In that year, angry protesters gained access to Parliament in the capital Ouagadougou and set it on fire in their strong opposition to plans that sought to allow President Blaise Compaore to extend his 27-year rule.

MPs were forced to suspend a vote on changing the Constitution to allow Compaore to stand for re-election in 2015.  

At least five people were killed in the protest after the military fired live bullets when protestors stormed Parliament.

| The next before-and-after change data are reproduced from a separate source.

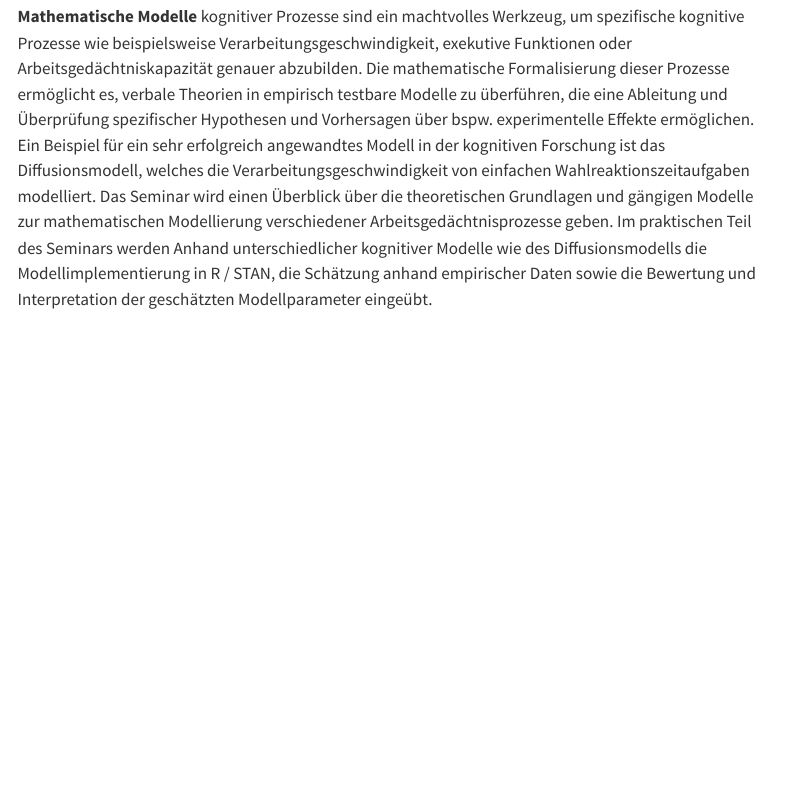
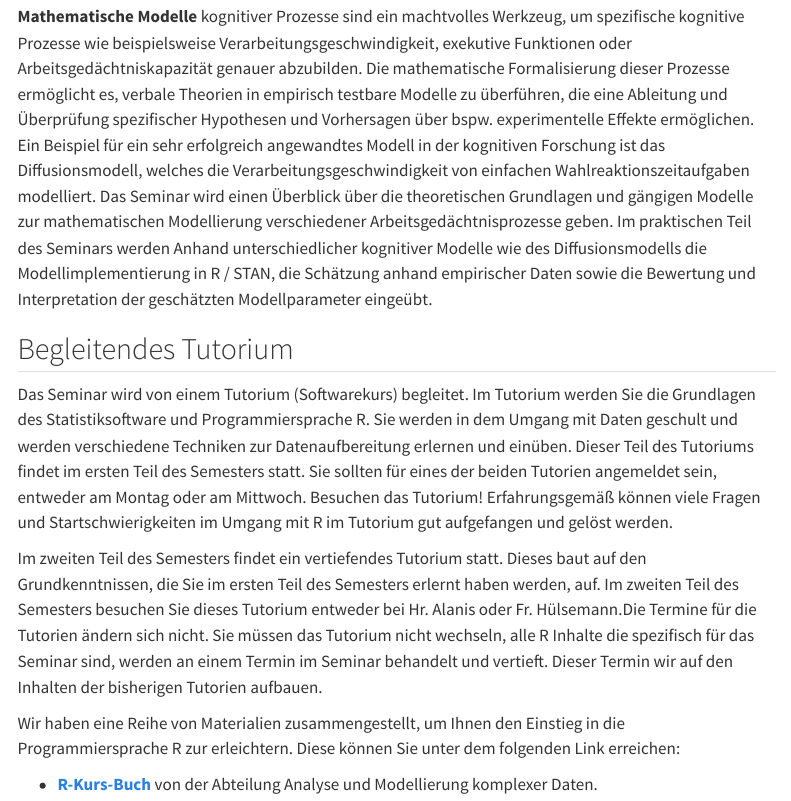
Before and after one commit to JoseAlanis/amdstatsem, a Quarto document (about/about_jan.qmd): the page in a window 1100 px wide, from 960 px down. Rendered offline with R 4.5, knitr and Pandoc in place of Quarto, with nearby package versions; menus at the side of the page are left out.

Commit message:
added genereal course Information

```diff
--- a/about/about_jan.qmd
+++ b/about/about_jan.qmd
@@ -44,3 +44,17 @@ D-55122 Mainz\
 ::: justify
 **Mathematische Modelle** kognitiver Prozesse sind ein machtvolles Werkzeug, um spezifische kognitive Prozesse wie beispielsweise Verarbeitungsgeschwindigkeit, exekutive Funktionen oder Arbeitsgedächtniskapazität genauer abzubilden. Die mathematische Formalisierung dieser Prozesse ermöglicht es, verbale Theorien in empirisch testbare Modelle zu überführen, die eine Ableitung und Überprüfung spezifischer Hypothesen und Vorhersagen über bspw. experimentelle Effekte ermöglichen. Ein Beispiel für ein sehr erfolgreich angewandtes Modell in der kognitiven Forschung ist das Diffusionsmodell, welches die Verarbeitungsgeschwindigkeit von einfachen Wahlreaktionszeitaufgaben modelliert. Das Seminar wird einen Überblick über die theoretischen Grundlagen und gängigen Modelle zur mathematischen Modellierung verschiedener Arbeitsgedächtnisprozesse geben. Im praktischen Teil des Seminars werden Anhand unterschiedlicher kognitiver Modelle wie des Diffusionsmodells die Modellimplementierung in R / STAN, die Schätzung anhand empirischer Daten sowie die Bewertung und Interpretation der geschätzten Modellparameter eingeübt.
 :::
+
+## Begleitendes Tutorium
+
+::: justify
+Das Seminar wird von einem Tutorium (Softwarekurs) begleitet. Im Tutorium werden Sie die Grundlagen des Statistiksoftware und Programmiersprache R. Sie werden in dem Umgang mit Daten geschult und werden verschiedene Techniken zur Datenaufbereitung erlernen und einüben. Dieser Teil des Tutoriums findet im ersten Teil des Semesters statt. Sie sollten für eines der beiden Tutorien angemeldet sein, entweder am Montag oder am Mittwoch. Besuchen das Tutorium! Erfahrungsgemäß können viele Fragen und Startschwierigkeiten im Umgang mit R im Tutorium gut aufgefangen und gelöst werden.
+
+Im zweiten Teil des Semesters findet ein vertiefendes Tutorium statt. Dieses baut auf den Grundkenntnissen, die Sie im ersten Teil des Semesters erlernt haben werden, auf. Im zweiten Teil des Semesters besuchen Sie dieses Tutorium entweder bei Hr. Alanis oder Fr. Hülsemann.Die Termine für die Tutorien ändern sich nicht. Sie müssen das Tutorium nicht wechseln, alle R Inhalte die spezifisch für das Seminar sind, werden an einem Termin im Seminar behandelt und vertieft. Dieser Termin wir auf den Inhalten der bisherigen Tutorien aufbauen.
+
+Wir haben eine Reihe von Materialien zusammengestellt, um Ihnen den Einstieg in die Programmiersprache R zur erleichtern. Diese können Sie unter dem folgenden Link erreichen:
+:::
+
+::: customIndent
+- [**R-Kurs-Buch**](https://amd-lab.github.io/R-Kurs-Buch/) von der Abteilung Analyse und Modellierung komplexer Daten.
+:::
```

Reports by Winnie Onyando, Kevin Cheruiyot, Harry Misiko and Steve Otieno.